With the triumph of Trump the media are now going into Deep Navel Gazing Mode. This is what they do whenever the conventional wisdom is upended as it has been this week.
Each of these accounts has merit. But what none seem to acknowledge is that the fundamental reason they got the outcome of the election wrong is that the model they carry around in their pockets is based on homo economicus — rational man — and he don’t exist.
Trump’s comments seemed insane to them as they would to any rational person. But the average voter is not rational. Voters go on instinct. And instinct is not rational, a point I have made over and over again.
You may be thinking that you didn’t fall for Trump so therefore I’m wrong. But we are all irrational, if we’re honest with ourselves. We are just irrational in different ways and to different degrees. Trump’s appeals aren’t going to resonate with people whose fundamental outlook is liberal. So he’s not going to take in someone likely to be reading this blog. But liberals like me have our own blindspots.
Think back to the election of 2004 and the reaction of liberals to John Edwards. If you remember at that point he seemed very appealing, especially after he emphasized his working-class roots and his concern for the poor. How refreshing! What we didn’t admit was that we also seemed to be enchanted with his looks. Like the irrational voters who fell for John Kennedy because he was charismatic, liberals (me too) fell for Edwards. It’s hard to resist a politician who is both articulate and handsome who spouts views with which you agree.
Ah, you may be thinking, but what about 2016? This year liberals fell hard for an old man who’s often kind of cranky. But the same irrationality was at work. This just happened to be a year when the anti-politician was cool. And nobody has seemed more anti-politician than Sanders. His age didn’t work against him, it worked for him. It insulated him from the charge that he was just another ambitious career politician. His supporters haven’t cared that his policy numbers don’t pencil out, as the economists say. What mattered was that his heart was in the right place.
In short, we are all irrational, even when we try hard not to be. I thought the pundits finally were getting it. Alas, they still by and large seem clueless.
If you are a regular reader of my Facebook posts or this blog none of what I’m saying here is going to strike you as new. If, on the other hand, you have not been reading my posts, what I am saying must sound downright subversive.
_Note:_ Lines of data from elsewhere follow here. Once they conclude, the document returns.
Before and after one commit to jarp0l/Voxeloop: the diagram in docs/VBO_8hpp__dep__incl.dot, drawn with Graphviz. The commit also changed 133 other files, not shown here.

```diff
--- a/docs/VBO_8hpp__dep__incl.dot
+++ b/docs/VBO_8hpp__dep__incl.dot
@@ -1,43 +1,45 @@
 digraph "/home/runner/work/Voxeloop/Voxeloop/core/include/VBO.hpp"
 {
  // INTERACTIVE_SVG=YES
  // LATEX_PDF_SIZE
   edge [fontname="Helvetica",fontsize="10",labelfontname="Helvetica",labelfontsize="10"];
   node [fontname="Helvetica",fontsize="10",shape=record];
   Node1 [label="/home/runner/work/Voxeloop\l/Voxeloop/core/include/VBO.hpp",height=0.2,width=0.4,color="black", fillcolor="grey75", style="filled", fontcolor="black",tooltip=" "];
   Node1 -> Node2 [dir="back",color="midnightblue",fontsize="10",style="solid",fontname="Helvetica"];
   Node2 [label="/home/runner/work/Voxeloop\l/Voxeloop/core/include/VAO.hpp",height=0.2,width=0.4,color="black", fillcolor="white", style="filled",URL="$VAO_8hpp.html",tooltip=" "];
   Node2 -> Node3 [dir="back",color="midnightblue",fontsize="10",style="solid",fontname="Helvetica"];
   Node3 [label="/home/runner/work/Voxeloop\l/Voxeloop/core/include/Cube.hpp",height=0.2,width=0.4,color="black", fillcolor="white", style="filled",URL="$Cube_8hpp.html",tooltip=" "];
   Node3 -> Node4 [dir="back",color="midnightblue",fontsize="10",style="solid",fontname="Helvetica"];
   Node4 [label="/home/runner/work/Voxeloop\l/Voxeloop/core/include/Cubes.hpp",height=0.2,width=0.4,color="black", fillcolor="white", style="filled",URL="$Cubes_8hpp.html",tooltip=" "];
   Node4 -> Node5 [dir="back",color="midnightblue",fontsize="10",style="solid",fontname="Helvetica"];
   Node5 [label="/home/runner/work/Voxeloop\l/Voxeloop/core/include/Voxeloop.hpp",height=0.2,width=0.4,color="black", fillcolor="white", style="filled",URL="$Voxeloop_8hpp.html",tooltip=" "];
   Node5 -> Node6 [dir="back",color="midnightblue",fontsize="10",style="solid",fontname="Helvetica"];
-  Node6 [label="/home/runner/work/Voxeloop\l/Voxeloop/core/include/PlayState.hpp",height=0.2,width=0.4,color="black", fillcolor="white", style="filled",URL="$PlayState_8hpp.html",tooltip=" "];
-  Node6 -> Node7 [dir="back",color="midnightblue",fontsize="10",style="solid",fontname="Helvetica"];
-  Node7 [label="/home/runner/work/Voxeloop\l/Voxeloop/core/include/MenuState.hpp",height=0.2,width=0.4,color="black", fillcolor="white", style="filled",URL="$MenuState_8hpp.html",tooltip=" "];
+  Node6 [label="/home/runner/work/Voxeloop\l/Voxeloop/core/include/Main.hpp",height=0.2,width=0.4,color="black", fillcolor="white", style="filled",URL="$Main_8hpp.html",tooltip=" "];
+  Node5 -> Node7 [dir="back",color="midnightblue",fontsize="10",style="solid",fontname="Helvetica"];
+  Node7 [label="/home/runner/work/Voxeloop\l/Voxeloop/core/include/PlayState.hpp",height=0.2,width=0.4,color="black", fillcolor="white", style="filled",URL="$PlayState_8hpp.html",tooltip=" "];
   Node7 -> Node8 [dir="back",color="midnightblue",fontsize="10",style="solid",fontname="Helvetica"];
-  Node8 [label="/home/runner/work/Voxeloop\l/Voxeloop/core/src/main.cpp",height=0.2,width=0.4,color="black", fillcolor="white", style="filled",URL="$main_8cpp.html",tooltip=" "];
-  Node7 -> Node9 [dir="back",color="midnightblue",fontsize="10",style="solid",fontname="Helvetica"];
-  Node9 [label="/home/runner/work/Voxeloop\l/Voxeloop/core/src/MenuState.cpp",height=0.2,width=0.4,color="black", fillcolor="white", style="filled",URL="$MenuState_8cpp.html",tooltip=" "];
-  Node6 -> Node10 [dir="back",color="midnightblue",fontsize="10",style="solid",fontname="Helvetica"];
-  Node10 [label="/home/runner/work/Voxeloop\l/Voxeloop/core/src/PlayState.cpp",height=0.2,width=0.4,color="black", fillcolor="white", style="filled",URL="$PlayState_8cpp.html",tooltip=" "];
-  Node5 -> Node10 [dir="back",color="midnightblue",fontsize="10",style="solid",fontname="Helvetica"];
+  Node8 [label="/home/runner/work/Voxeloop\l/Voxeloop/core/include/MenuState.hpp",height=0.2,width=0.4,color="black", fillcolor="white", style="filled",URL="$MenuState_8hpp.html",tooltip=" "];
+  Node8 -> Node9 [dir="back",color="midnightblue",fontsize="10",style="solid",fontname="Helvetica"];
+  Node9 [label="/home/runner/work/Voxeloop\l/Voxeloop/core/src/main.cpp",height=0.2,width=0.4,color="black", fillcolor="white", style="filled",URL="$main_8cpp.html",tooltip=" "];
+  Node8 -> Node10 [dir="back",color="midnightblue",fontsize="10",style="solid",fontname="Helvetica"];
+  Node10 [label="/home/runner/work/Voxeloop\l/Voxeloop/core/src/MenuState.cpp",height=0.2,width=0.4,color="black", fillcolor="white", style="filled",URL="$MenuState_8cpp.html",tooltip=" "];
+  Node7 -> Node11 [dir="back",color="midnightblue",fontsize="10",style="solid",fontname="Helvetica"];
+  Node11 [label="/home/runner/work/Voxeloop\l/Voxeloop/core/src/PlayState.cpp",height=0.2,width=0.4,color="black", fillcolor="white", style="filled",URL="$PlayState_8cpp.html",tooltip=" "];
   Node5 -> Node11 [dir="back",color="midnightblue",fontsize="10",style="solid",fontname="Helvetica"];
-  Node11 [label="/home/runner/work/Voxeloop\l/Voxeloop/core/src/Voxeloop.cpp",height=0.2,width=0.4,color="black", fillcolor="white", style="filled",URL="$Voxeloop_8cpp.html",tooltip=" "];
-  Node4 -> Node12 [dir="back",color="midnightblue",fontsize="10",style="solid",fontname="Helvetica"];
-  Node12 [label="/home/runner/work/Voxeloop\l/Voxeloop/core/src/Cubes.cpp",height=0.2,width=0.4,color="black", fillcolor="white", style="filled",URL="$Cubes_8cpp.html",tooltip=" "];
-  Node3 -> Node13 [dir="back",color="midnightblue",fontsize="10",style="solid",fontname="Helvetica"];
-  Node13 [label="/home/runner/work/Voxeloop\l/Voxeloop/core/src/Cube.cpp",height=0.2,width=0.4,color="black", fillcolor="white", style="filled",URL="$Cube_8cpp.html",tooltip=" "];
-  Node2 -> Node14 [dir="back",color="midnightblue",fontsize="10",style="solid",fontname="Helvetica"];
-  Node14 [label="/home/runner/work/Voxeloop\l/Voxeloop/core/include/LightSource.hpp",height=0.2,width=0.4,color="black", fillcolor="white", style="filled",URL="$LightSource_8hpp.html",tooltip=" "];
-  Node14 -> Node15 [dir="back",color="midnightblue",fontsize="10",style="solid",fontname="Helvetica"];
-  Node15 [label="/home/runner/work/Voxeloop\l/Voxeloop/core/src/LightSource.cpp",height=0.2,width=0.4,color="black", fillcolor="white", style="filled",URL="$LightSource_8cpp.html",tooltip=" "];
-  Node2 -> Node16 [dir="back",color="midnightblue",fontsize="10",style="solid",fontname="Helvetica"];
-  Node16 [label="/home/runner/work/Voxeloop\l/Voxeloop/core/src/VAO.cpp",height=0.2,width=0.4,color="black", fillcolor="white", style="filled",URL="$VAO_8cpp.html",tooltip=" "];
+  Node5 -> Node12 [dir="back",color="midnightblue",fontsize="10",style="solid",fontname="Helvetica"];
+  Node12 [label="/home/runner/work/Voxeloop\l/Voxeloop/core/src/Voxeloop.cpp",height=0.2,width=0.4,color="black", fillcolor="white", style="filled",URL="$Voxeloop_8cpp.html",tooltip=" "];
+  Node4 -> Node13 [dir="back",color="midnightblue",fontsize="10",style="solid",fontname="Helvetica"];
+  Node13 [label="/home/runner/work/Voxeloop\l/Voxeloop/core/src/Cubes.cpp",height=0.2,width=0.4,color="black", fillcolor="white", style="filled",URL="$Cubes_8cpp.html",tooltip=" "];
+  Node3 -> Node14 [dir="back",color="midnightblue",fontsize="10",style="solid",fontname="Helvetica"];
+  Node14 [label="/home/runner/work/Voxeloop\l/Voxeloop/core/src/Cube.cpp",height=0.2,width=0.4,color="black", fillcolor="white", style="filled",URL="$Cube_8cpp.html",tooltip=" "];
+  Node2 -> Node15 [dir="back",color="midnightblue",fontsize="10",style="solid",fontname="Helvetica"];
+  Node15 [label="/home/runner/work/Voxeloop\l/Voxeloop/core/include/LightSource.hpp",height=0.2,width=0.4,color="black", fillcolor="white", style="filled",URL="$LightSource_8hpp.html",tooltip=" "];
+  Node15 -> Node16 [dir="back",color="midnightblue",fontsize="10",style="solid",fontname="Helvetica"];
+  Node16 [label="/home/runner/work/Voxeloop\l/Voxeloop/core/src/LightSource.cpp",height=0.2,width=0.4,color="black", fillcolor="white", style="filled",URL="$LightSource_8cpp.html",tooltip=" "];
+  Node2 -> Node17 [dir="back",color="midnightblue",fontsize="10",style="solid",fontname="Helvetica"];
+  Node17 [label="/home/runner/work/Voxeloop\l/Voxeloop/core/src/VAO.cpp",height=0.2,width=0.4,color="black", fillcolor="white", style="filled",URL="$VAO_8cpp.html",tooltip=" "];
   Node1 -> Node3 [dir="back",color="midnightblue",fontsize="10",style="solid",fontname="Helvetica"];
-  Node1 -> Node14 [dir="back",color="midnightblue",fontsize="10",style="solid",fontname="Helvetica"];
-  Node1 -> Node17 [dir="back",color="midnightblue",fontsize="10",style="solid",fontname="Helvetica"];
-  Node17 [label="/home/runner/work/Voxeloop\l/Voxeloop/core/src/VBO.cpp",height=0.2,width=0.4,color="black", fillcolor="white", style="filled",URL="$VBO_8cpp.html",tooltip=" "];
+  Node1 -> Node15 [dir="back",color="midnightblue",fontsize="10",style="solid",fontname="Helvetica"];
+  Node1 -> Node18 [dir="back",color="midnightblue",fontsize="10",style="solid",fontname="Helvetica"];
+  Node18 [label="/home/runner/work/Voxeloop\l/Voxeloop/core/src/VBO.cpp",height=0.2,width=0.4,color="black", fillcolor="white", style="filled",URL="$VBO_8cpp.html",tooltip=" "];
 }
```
Rick Shenkman is the editor of HNN. His newest book is Political Animals: How Our Stone Age Brain Gets in the Way of Smart Politics (Basic Books, January 2016).
This article originally appeared at History News Network